If a government agency came to the doorstep of your neighborhood to confront you, and yelled at you, and charged you with doing something unlawful, and threatened to have you arrested, again, people would be outraged and rushing to court.
But if a government agency was more insidious and cunning and decided just to sue you personally in Superior Court, charging you with violating the Coastal Act and start out asking damages to the tune of $15,000 per day, what then? Then you have to hire private lawyers to protect yourself, while the government agency uses government lawyers to effectively prosecute their claim against you, and other government officials to investigate and perhaps testify against you, and you have the prospect of being bankrupted and see a lifetime of savings just go down the drain trying to defend yourself. Well, that’s just appears to be business as usual when dealing with certain government agencies.
This is not a theoretical scenario I’ve described—it’s actually happening here in Malibu. It’s happening in Sycamore Canyon, it’s happening to Ken and Barbara Kearsley, who are both senior citizens, and also a number of their other neighbors in the canyon who are being sued by the Santa Monica Mountains Conservancy (SMMC) and its satellite affiliate the Mountains Recreation & Conservation Authority (MRCA). Ken was formerly the mayor and council member of Malibu for years and has had previous battles with Joe Edmiston, the executive director of the SMMC (which I’m going to call the Conservancy). Ken is a former high school teacher at Santa Monica High School and, at this stage in his life, was not looking for a large expensive legal battle with a conservancy that is a state agency, charged with buying and managing land, among other things. The issue they are battling about is whether the conservancy can buy a lot in a canyon, in this case Sycamore Canyon, and throw the entire canyon open to the public. Understand that all of the homeowners in the canyon share the costs of the private canyon road, which is pretty typical in many of the canyons here in Malibu. Joe Edmiston takes the position that if you own a lot in the canyon you can invite whomever you want, and since he also owns a lot in the canyon, he can invite whomever he wants, which is the total citizenry of LA County. The immediate cause of the lawsuit was a back-and-forth over a guard shack, or a guard, and who said what to whom, but the bottom line is this is a serious conflict over property rights and public access and ultimately a higher court will have to decide. We decided that this is a very important issue here in Malibu and deserves a careful and detailed look by The Malibu Times.

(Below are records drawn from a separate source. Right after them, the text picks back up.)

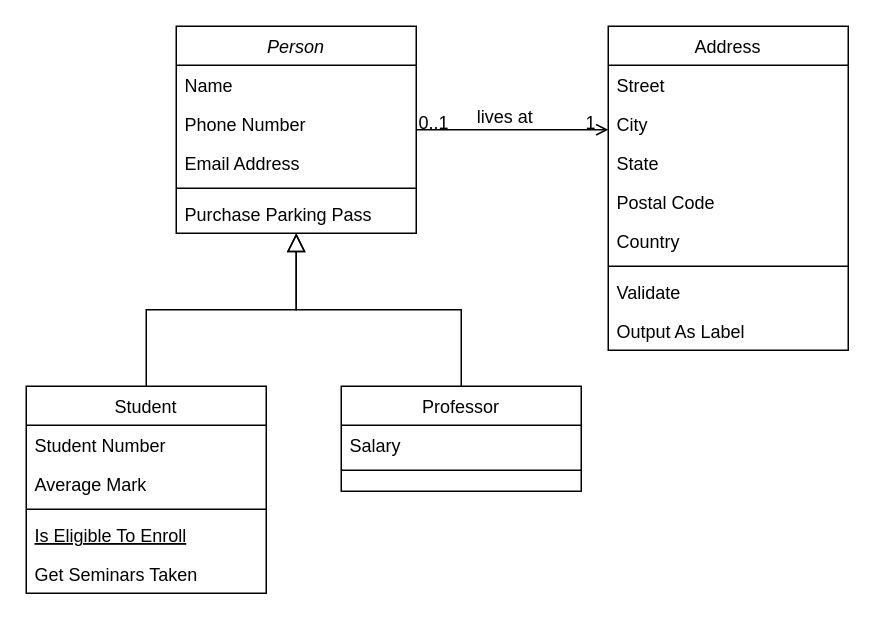
This is 235 Class Diagram.drawio from zlrkw11/CS-235, a draw.io file, before an edit. Source tidied: cells renumbered, new cells numbered last; positions are measured from the earlier drawing's top-left corner, leaving out a move shared by most shapes. Both pictures are drawn from the tidied source at 150%, with x=0, y=0 at pixel (26, 26).
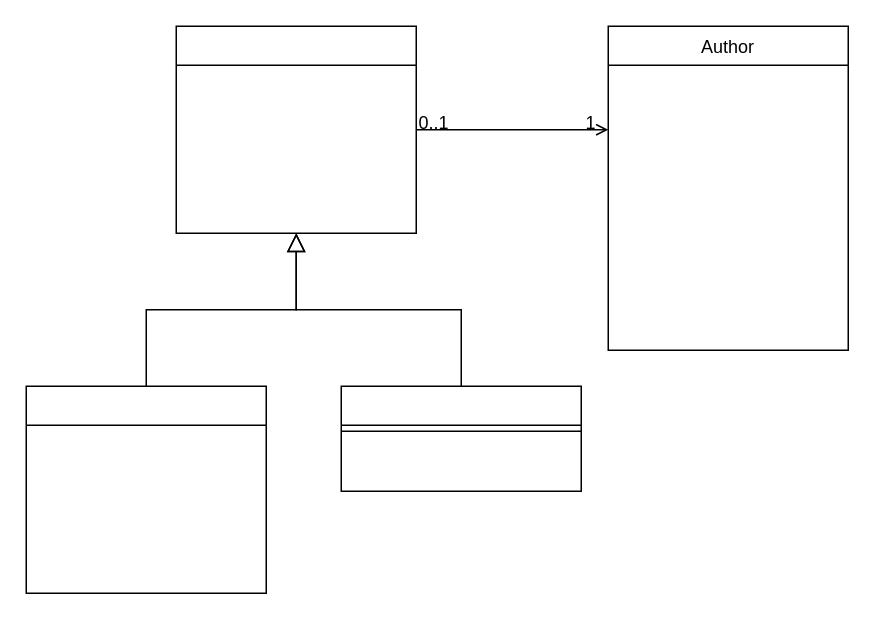
The same page after the edit.

The change refers to these unchanged cells:
```xml
<mxCell id="28" style="endArrow=open;shadow=0;strokeWidth=1;rounded=0;curved=0;endFill=1;edgeStyle=elbowEdgeStyle;elbow=vertical;" parent="1" edge="1" source="2" target="19">
  <mxGeometry x="0.5" y="41" relative="1" as="geometry">
    <mxPoint x="-40" y="32" as="offset" />
  </mxGeometry>
</mxCell>
```

Change to the diagram source:
```diff
@@
-    <mxCell id="2" value="Person" style="swimlane;fontStyle=2;align=center;verticalAlign=top;horizontal=1;startSize=26;rounded=0;shadow=0;strokeWidth=1;" parent="1" vertex="1">
+    <mxCell id="2" style="swimlane;fontStyle=2;align=center;verticalAlign=top;horizontal=1;startSize=26;rounded=0;shadow=0;strokeWidth=1;" parent="1" vertex="1">
       <mxGeometry x="100" width="160" height="138" as="geometry" />
     </mxCell>
-    <mxCell id="3" value="Name" style="text;align=left;verticalAlign=top;spacingLeft=4;spacingRight=4;overflow=hidden;" parent="2" vertex="1">
-      <mxGeometry y="26" width="160" height="26" as="geometry" />
-    </mxCell>
-    <mxCell id="4" value="Phone Number" style="text;align=left;verticalAlign=top;spacingLeft=4;spacingRight=4;overflow=hidden;rounded=0;shadow=0;html=0;" parent="2" vertex="1">
-      <mxGeometry y="52" width="160" height="26" as="geometry" />
-    </mxCell>
-    <mxCell id="5" value="Email Address" style="text;align=left;verticalAlign=top;spacingLeft=4;spacingRight=4;overflow=hidden;rounded=0;shadow=0;html=0;" parent="2" vertex="1">
-      <mxGeometry y="78" width="160" height="26" as="geometry" />
-    </mxCell>
-    <mxCell id="6" style="line;html=1;strokeWidth=1;align=left;verticalAlign=middle;spacingTop=-1;spacingLeft=3;spacingRight=3;labelPosition=right;" parent="2" vertex="1">
-      <mxGeometry y="104" width="160" height="8" as="geometry" />
-    </mxCell>
-    <mxCell id="7" value="Purchase Parking Pass" style="text;align=left;verticalAlign=top;spacingLeft=4;spacingRight=4;overflow=hidden;" parent="2" vertex="1">
-      <mxGeometry y="112" width="160" height="26" as="geometry" />
-    </mxCell>
-    <mxCell id="8" value="Student" style="swimlane;fontStyle=0;align=center;verticalAlign=top;horizontal=1;startSize=26;rounded=0;shadow=0;strokeWidth=1;" parent="1" vertex="1">
+    <mxCell id="8" style="swimlane;fontStyle=0;align=center;verticalAlign=top;horizontal=1;startSize=26;rounded=0;shadow=0;strokeWidth=1;" parent="1" vertex="1">
       <mxGeometry y="240" width="160" height="138" as="geometry" />
     </mxCell>
-    <mxCell id="9" value="Student Number" style="text;align=left;verticalAlign=top;spacingLeft=4;spacingRight=4;overflow=hidden;" parent="8" vertex="1">
-      <mxGeometry y="26" width="160" height="26" as="geometry" />
-    </mxCell>
-    <mxCell id="10" value="Average Mark" style="text;align=left;verticalAlign=top;spacingLeft=4;spacingRight=4;overflow=hidden;rounded=0;shadow=0;html=0;" parent="8" vertex="1">
-      <mxGeometry y="52" width="160" height="26" as="geometry" />
-    </mxCell>
-    <mxCell id="11" style="line;html=1;strokeWidth=1;align=left;verticalAlign=middle;spacingTop=-1;spacingLeft=3;spacingRight=3;labelPosition=right;" parent="8" vertex="1">
-      <mxGeometry y="78" width="160" height="8" as="geometry" />
-    </mxCell>
-    <mxCell id="12" value="Is Eligible To Enroll" style="text;align=left;verticalAlign=top;spacingLeft=4;spacingRight=4;overflow=hidden;fontStyle=4;" parent="8" vertex="1">
-      <mxGeometry y="86" width="160" height="26" as="geometry" />
-    </mxCell>
-    <mxCell id="13" value="Get Seminars Taken" style="text;align=left;verticalAlign=top;spacingLeft=4;spacingRight=4;overflow=hidden;" parent="8" vertex="1">
-      <mxGeometry y="112" width="160" height="26" as="geometry" />
-    </mxCell>
@@
-    <mxCell id="15" value="Professor" style="swimlane;fontStyle=0;align=center;verticalAlign=top;horizontal=1;startSize=26;rounded=0;shadow=0;strokeWidth=1;" parent="1" vertex="1">
+    <mxCell id="15" style="swimlane;fontStyle=0;align=center;verticalAlign=top;horizontal=1;startSize=26;rounded=0;shadow=0;strokeWidth=1;" parent="1" vertex="1">
       <mxGeometry x="210" y="240" width="160" height="70" as="geometry" />
     </mxCell>
-    <mxCell id="16" value="Salary" style="text;align=left;verticalAlign=top;spacingLeft=4;spacingRight=4;overflow=hidden;" parent="15" vertex="1">
-      <mxGeometry y="26" width="160" height="26" as="geometry" />
-    </mxCell>
     <mxCell id="17" style="line;html=1;strokeWidth=1;align=left;verticalAlign=middle;spacingTop=-1;spacingLeft=3;spacingRight=3;labelPosition=right;" parent="15" vertex="1">
-      <mxGeometry y="52" width="160" height="8" as="geometry" />
+      <mxGeometry y="26" width="160" height="8" as="geometry" />
     </mxCell>
@@
-    <mxCell id="19" value="Address" style="swimlane;fontStyle=0;align=center;verticalAlign=top;horizontal=1;startSize=26;rounded=0;shadow=0;strokeWidth=1;" parent="1" vertex="1">
+    <mxCell id="19" value="Author" style="swimlane;fontStyle=0;align=center;verticalAlign=top;horizontal=1;startSize=26;rounded=0;shadow=0;strokeWidth=1;" parent="1" vertex="1">
       <mxGeometry x="388" width="160" height="216" as="geometry" />
     </mxCell>
-    <mxCell id="20" value="Street" style="text;align=left;verticalAlign=top;spacingLeft=4;spacingRight=4;overflow=hidden;" parent="19" vertex="1">
-      <mxGeometry y="26" width="160" height="26" as="geometry" />
-    </mxCell>
-    <mxCell id="21" value="City" style="text;align=left;verticalAlign=top;spacingLeft=4;spacingRight=4;overflow=hidden;rounded=0;shadow=0;html=0;" parent="19" vertex="1">
-      <mxGeometry y="52" width="160" height="26" as="geometry" />
-    </mxCell>
-    <mxCell id="22" value="State" style="text;align=left;verticalAlign=top;spacingLeft=4;spacingRight=4;overflow=hidden;rounded=0;shadow=0;html=0;" parent="19" vertex="1">
-      <mxGeometry y="78" width="160" height="26" as="geometry" />
-    </mxCell>
-    <mxCell id="23" value="Postal Code" style="text;align=left;verticalAlign=top;spacingLeft=4;spacingRight=4;overflow=hidden;rounded=0;shadow=0;html=0;" parent="19" vertex="1">
-      <mxGeometry y="104" width="160" height="26" as="geometry" />
-    </mxCell>
-    <mxCell id="24" value="Country" style="text;align=left;verticalAlign=top;spacingLeft=4;spacingRight=4;overflow=hidden;rounded=0;shadow=0;html=0;" parent="19" vertex="1">
-      <mxGeometry y="130" width="160" height="26" as="geometry" />
-    </mxCell>
-    <mxCell id="25" style="line;html=1;strokeWidth=1;align=left;verticalAlign=middle;spacingTop=-1;spacingLeft=3;spacingRight=3;labelPosition=right;" parent="19" vertex="1">
-      <mxGeometry y="156" width="160" height="8" as="geometry" />
-    </mxCell>
-    <mxCell id="26" value="Validate" style="text;align=left;verticalAlign=top;spacingLeft=4;spacingRight=4;overflow=hidden;" parent="19" vertex="1">
-      <mxGeometry y="164" width="160" height="26" as="geometry" />
-    </mxCell>
-    <mxCell id="27" value="Output As Label" style="text;align=left;verticalAlign=top;spacingLeft=4;spacingRight=4;overflow=hidden;" parent="19" vertex="1">
-      <mxGeometry y="190" width="160" height="26" as="geometry" />
-    </mxCell>
@@
-    <mxCell id="31" value="lives at" style="text;html=1;align=center;verticalAlign=middle;labelBackgroundColor=none;rounded=0;shadow=0;strokeWidth=1;fontSize=12;" parent="28" vertex="1">
-      <mxGeometry x="0.5" y="49" relative="1" as="geometry">
-        <mxPoint x="-38" y="40" as="offset" />
-      </mxGeometry>
-    </mxCell>
```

We are going to do a series of articles over the next couple of months about the Santa Monica Mountains Conservancy (SMMC) and its joint powers affiliate, the Mountains Recreation & Conservation Authority (MRCA). Since both entities have an enormous influence in the mountains and canyons, we intend to first take a careful and detailed look at Sycamore Canyon and the litigation related to public access and alleged Coastal Act violations. Additionally, we will be looking at the Bluffs Park plans and then additional activities of both entities. We are doing this series jointly with the journalism department at Pepperdine University and we expect there will be print stories running in The Malibu Times, and both a video and broadcast aspect.
We intend to look at the past history of both entities, their purchases, their funding sources, past litigation, use of monies from bond and ballot propositions, and oversight of their activities by the executive and the legislature.
This is going to be a fair, journalistic exploration of the facts. Part of it is going to be here in Malibu, and part in LA County. We also anticipate it will take us up to the state capitol in Sacramento
We could use your help. There are many people who have interacted with both organizations and their executive, Joe Edmiston, and we want to talk to those people. We know there are all sorts of documentary evidence, documents from legal proceedings, letters and emails that we would like to review. If you know of people we should be interviewing, please send me an email at email@example.com giving me their names, addresses, phone numbers and email addresses and tell us why you think they might have information. Please don’t call unless it’s absolutely urgent—use email instead.
Thank you all for your help.
P.S. Investigative pieces are complicated, involving many people, and these days many people state opinions as if they were facts. We’ll try to avoid those mistakes, but if do go wrong, write us and tell us.